How many times can you capture lightning in a bottle?
Rock god Robert Plant and bluegrass legend Alison Krauss did it once, with their 2007 collaboration Raising Sand. It was a smash hit, winning six Grammys (including Record and Album of the Year) and becoming one of the most commercially successful releases in both artists’ careers.
Both Plant and Krauss refrained from committing to a second collaborative effort in the years since, citing the need for the appropriate songs and circumstances before even considering it. The stars, finally, have aligned and with the support of producer T Bone Burnett and a team of ace musicians, Plant and Krauss have reunited for Raise the Roof, providing a more-than-worthy follow-up experience.
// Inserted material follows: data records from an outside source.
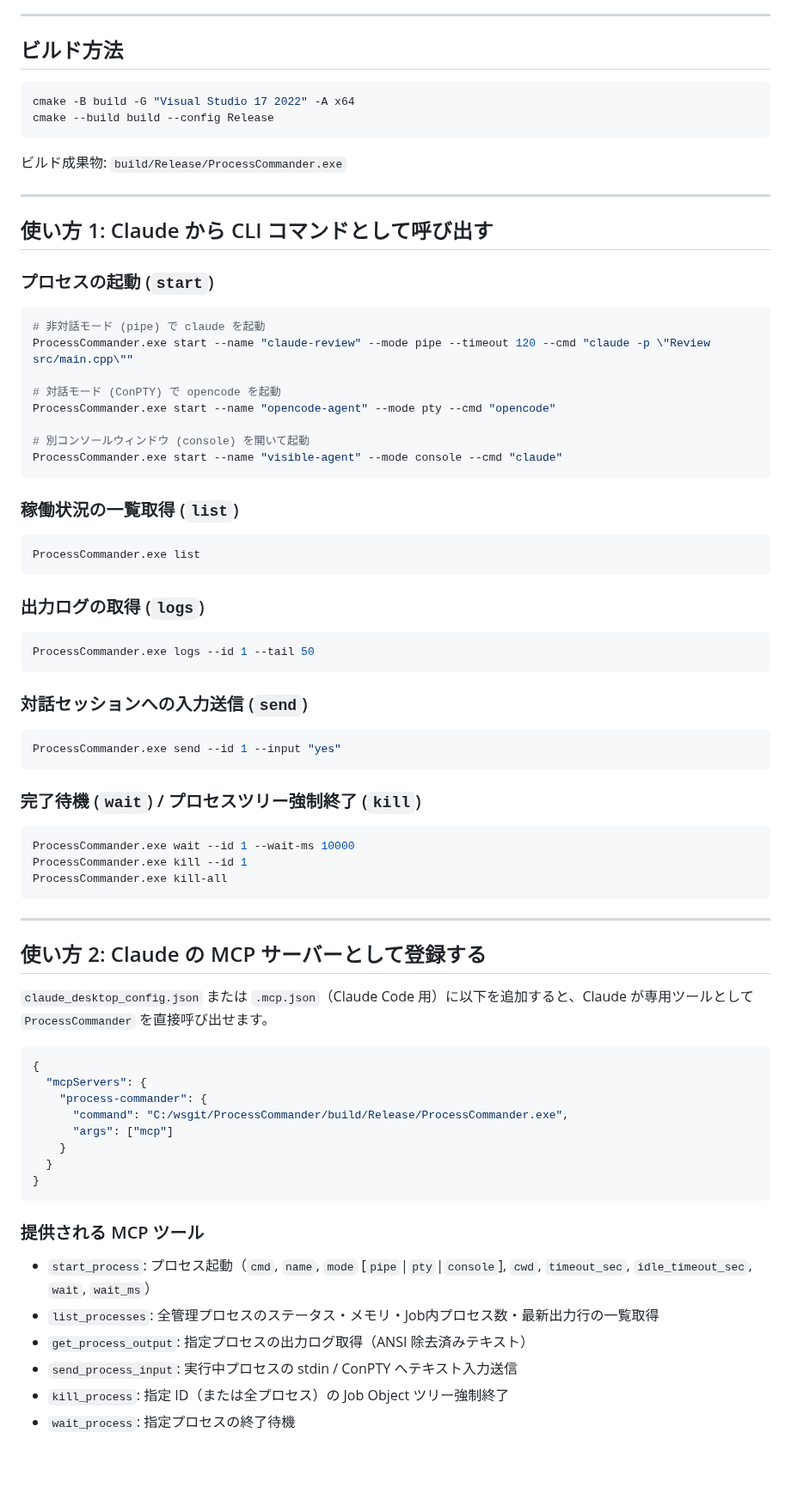
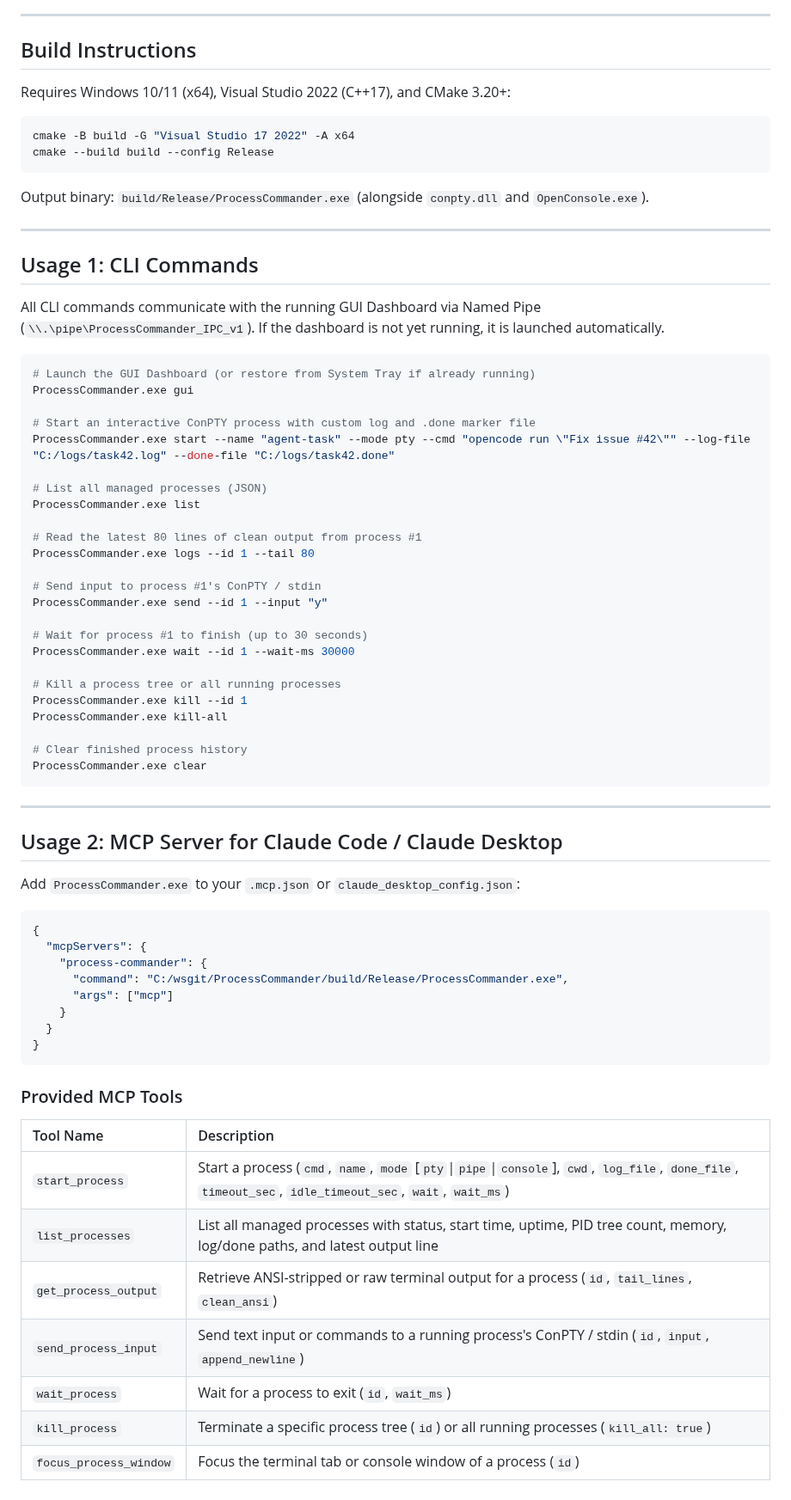
Before and after one commit to gadget114514/ProcessCommander, a Markdown page: README.md, the part around one of its changes. Shown at 86% size. Rendered like a GitHub page; blank space fills up the shorter version.

````diff
--- a/README.md
+++ b/README.md
@@ -27,58 +49,55 @@ Claude から他の LLM プログラム（`opencode`, `claude` 等）やサブ
 
 ---
 
-## ビルド方法
+## Build Instructions
+
+Requires Windows 10/11 (x64), Visual Studio 2022 (C++17), and CMake 3.20+:
 
 ```powershell
 cmake -B build -G "Visual Studio 17 2022" -A x64
 cmake --build build --config Release
 ```
 
-ビルド成果物: `build/Release/ProcessCommander.exe`
+Output binary: `build/Release/ProcessCommander.exe` (alongside `conpty.dll` and `OpenConsole.exe`).
 
 ---
 
-## 使い方 1: Claude から CLI コマンドとして呼び出す
+## Usage 1: CLI Commands
 
-### プロセスの起動 (`start`)
+All CLI commands communicate with the running GUI Dashboard via Named Pipe (`\\.\pipe\ProcessCommander_IPC_v1`). If the dashboard is not yet running, it is launched automatically.
+
 ```powershell
-# 非対話モード (pipe) で claude を起動
-ProcessCommander.exe start --name "claude-review" --mode pipe --timeout 120 --cmd "claude -p \"Review src/main.cpp\""
+# Launch the GUI Dashboard (or restore from System Tray if already running)
+ProcessCommander.exe gui
 
-# 対話モード (ConPTY) で opencode を起動
-ProcessCommander.exe start --name "opencode-agent" --mode pty --cmd "opencode"
+# Start an interactive ConPTY process with custom log and .done marker file
+ProcessCommander.exe start --name "agent-task" --mode pty --cmd "opencode run \"Fix issue #42\"" --log-file "C:/logs/task42.log" --done-file "C:/logs/task42.done"
 
-# 別コンソールウィンドウ (console) を開いて起動
-ProcessCommander.exe start --name "visible-agent" --mode console --cmd "claude"
-```
+# List all managed processes (JSON)
+ProcessCommander.exe list
 
-### 稼働状況の一覧取得 (`list`)
-```powershell
-ProcessCommander.exe list
-```
+# Read the latest 80 lines of clean output from process #1
+ProcessCommander.exe logs --id 1 --tail 80
 
-### 出力ログの取得 (`logs`)
-```powershell
-ProcessCommander.exe logs --id 1 --tail 50
-```
+# Send input to process #1's ConPTY / stdin
+ProcessCommander.exe send --id 1 --input "y"
 
-### 対話セッションへの入力送信 (`send`)
-```powershell
-ProcessCommander.exe send --id 1 --input "yes"
-```
+# Wait for process #1 to finish (up to 30 seconds)
+ProcessCommander.exe wait --id 1 --wait-ms 30000
 
-### 完了待機 (`wait`) / プロセスツリー強制終了 (`kill`)
-```powershell
-ProcessCommander.exe wait --id 1 --wait-ms 10000
+# Kill a process tree or all running processes
 ProcessCommander.exe kill --id 1
 ProcessCommander.exe kill-all
+
+# Clear finished process history
+ProcessCommander.exe clear
 ```
 
 ---
 
-## 使い方 2: Claude の MCP サーバーとして登録する
+## Usage 2: MCP Server for Claude Code / Claude Desktop
 
-`claude_desktop_config.json` または `.mcp.json`（Claude Code 用）に以下を追加すると、Claude が専用ツールとして `ProcessCommander` を直接呼び出せます。
+Add `ProcessCommander.exe` to your `.mcp.json` or `claude_desktop_config.json`:
 
 ```json
 {
@@ -91,10 +110,13 @@ ProcessCommander.exe kill-all
 }
 ```
 
-### 提供される MCP ツール
-- `start_process`: プロセス起動（`cmd`, `name`, `mode` [`pipe`|`pty`|`console`], `cwd`, `timeout_sec`, `idle_timeout_sec`, `wait`, `wait_ms`）
-- `list_processes`: 全管理プロセスのステータス・メモリ・Job内プロセス数・最新出力行の一覧取得
-- `get_process_output`: 指定プロセスの出力ログ取得（ANSI 除去済みテキスト）
-- `send_process_input`: 実行中プロセスの stdin / ConPTY へテキスト入力送信
-- `kill_process`: 指定 ID（または全プロセス）の Job Object ツリー強制終了
-- `wait_process`: 指定プロセスの終了待機
+### Provided MCP Tools
+| Tool Name | Description |
+| :--- | :--- |
+| `start_process` | Start a process (`cmd`, `name`, `mode` [`pty`\|`pipe`\|`console`], `cwd`, `log_file`, `done_file`, `timeout_sec`, `idle_timeout_sec`, `wait`, `wait_ms`) |
+| `list_processes` | List all managed processes with status, start time, uptime, PID tree count, memory, log/done paths, and latest output line |
+| `get_process_output` | Retrieve ANSI-stripped or raw terminal output for a process (`id`, `tail_lines`, `clean_ansi`) |
+| `send_process_input` | Send text input or commands to a running process's ConPTY / stdin (`id`, `input`, `append_newline`) |
+| `wait_process` | Wait for a process to exit (`id`, `wait_ms`) |
+| `kill_process` | Terminate a specific process tree (`id`) or all running processes (`kill_all: true`) |
+| `focus_process_window` | Focus the terminal tab or console window of a process (`id`) |
````
Also changed, not shown: other parts of README.md (+39 -17 lines), README-ja.md (added, +117 -0 lines), docs/images/config_dialog.png (added), docs/images/dashboard.png (added), docs/images/grid_view.png (added), 5 other files.
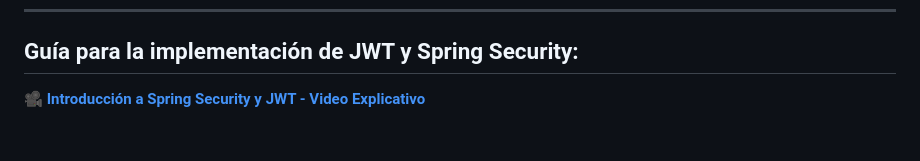
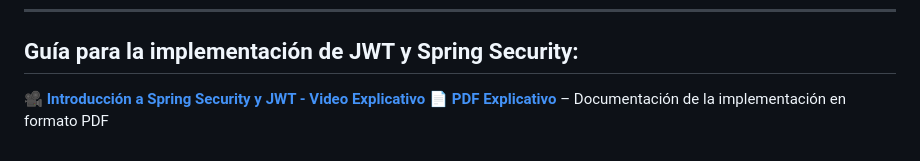
Before and after one commit to JuanRoa785/Taller-JWT, a Markdown page: README.md, the part around the change. Drawn GitHub-style.

```diff
--- a/README.md
+++ b/README.md
@@ -64,3 +64,4 @@ http://localhost:8080/swagger-ui/index.html
 ---
 ## Guía para la implementación de JWT y Spring Security:
 🎥 **[Introducción a Spring Security y JWT - Video Explicativo](https://youtu.be/2tf0UY6gV3Y?list=PLsyeobzWxl7qbKoSgR5ub6jolI8-ocxCF)**
+📄 **[PDF Explicativo](./Documentación/Investigación%20JWT%-Juan%20Roa%202210086.pdf)** – Documentación de la implementación en formato PDF
```
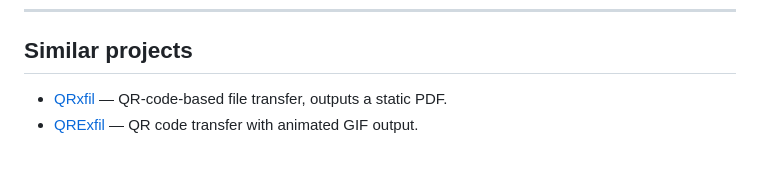
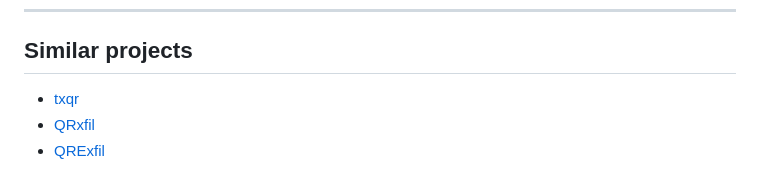
Before and after one commit to minimike86/QRL, a Markdown page: README.md, the part around the change. Rendered like a GitHub page.

Commit message:
Update README.md to add txqr

```diff
--- a/README.md
+++ b/README.md
@@ -142,5 +142,6 @@ pytest tests/
 
 ## Similar projects
 
-- [QRxfil](https://github.com/OverkillGuy/qrxfil) — QR-code-based file transfer, outputs a static PDF.
-- [QRExfil](https://github.com/Shell-Company/QRExfil) — QR code transfer with animated GIF output.
+- [txqr](https://github.com/divan/txqr)
+- [QRxfil](https://github.com/OverkillGuy/qrxfil)
+- [QRExfil](https://github.com/Shell-Company/QRExfil)
```
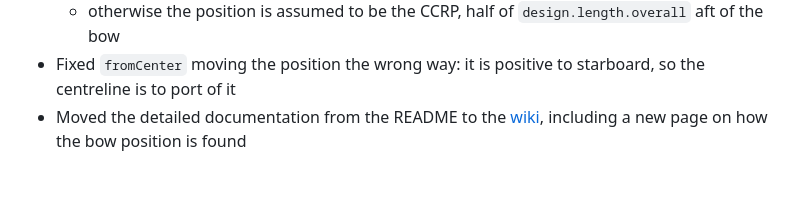
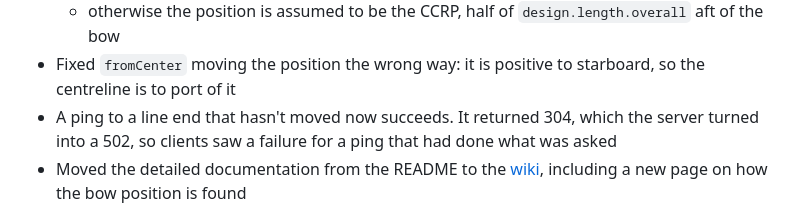
Before and after one commit to gregw/signalk-racer, a Markdown page: ReleaseNotes.md, the part around the change. Rendered like a GitHub page; blank space fills up the shorter version.

Commit message:
Release notes: ping to an unmoved line end
Co-Authored-By: Claude Opus 5.5 <noreply@anthropic.com>
Claude-Session: https://claude.ai/code/session_01RzhGmCDKaH1DT2yHUNkpxs

```diff
--- a/ReleaseNotes.md
+++ b/ReleaseNotes.md
@@ -12,6 +12,8 @@
      aft of the bow
  + Fixed `fromCenter` moving the position the wrong way: it is positive to starboard, so the
    centreline is to port of it
+ + A ping to a line end that hasn't moved now succeeds. It returned 304, which the server
+   turned into a 502, so clients saw a failure for a ping that had done what was asked
  + Moved the detailed documentation from the README to the [wiki](https://github.com/gregw/signalk-racer/wiki),
    including a new page on how the bow position is found
 
```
Much of Raise the Roof is comparable to Raising Sand. Amid a similar running length and number of tracks, Burnett maintains a similar sonic hue. But what helps Raise the Roof stand on its own is the track selection, which incorporates a few styles unexplored on its predecessor.
The album opens with a cover of Calexico’s “Quattro (World Drifts In).” It’s relatively straightforward, matching the dramatic sweep of the original song, but what makes it interesting is how it marks a shift in perspective for Plant and Krauss away from the Mississippi Delta and toward Latin and Southwestern folk.
The most fun incorporation is that of soul and doo-wop. Krauss takes the lead for an elegant spin on Betty Harris’ “Trouble With My Lover.” She really transforms it, taking the big, brassy outsized sound of the original and turning it into a dark, moodier lamentation, with Plant providing subtle backing vocals on the chorus. The pair switch roles on the succeeding song, “Searching for My Love,” a track originally performed by Bobby Moore and the Rhythm Aces in 1966. They maintain the original melody, Plant hearkens back to his mid-1980s Honeydrippers project with his croon, and Krauss tops it off with note-perfect harmonies on the chorus. It’s utterly sublime.
Elsewhere, Plant and Krauss stick with the tried-and-true and it works. If you dug “Gone Gone Gone” on Raising Sand, you’ll love “Can’t Let Go,” a Randy Weeks song originally covered by Lucinda Williams. The electric blues of “High and Lonesome” — the album’s lone original song, written by Burnett and Plant — and “Somebody Was Watching Over Me” are winners that allow Plant to operate in his musical comfort zone. “Last Kind Words Blues” should feel a bit redundant considering Burnett produced a brilliant version of it for Rhiannon Giddens about five years ago, but Krauss successfully imbues it with her own personality and heartfelt vocals.
To take this back to the beginning, how many times can you capture lightning in a bottle? If you’re Robert Plant and Alison Krauss, the answer is at least twice. Hopefully it doesn’t take another 14 years to see if it can happen again.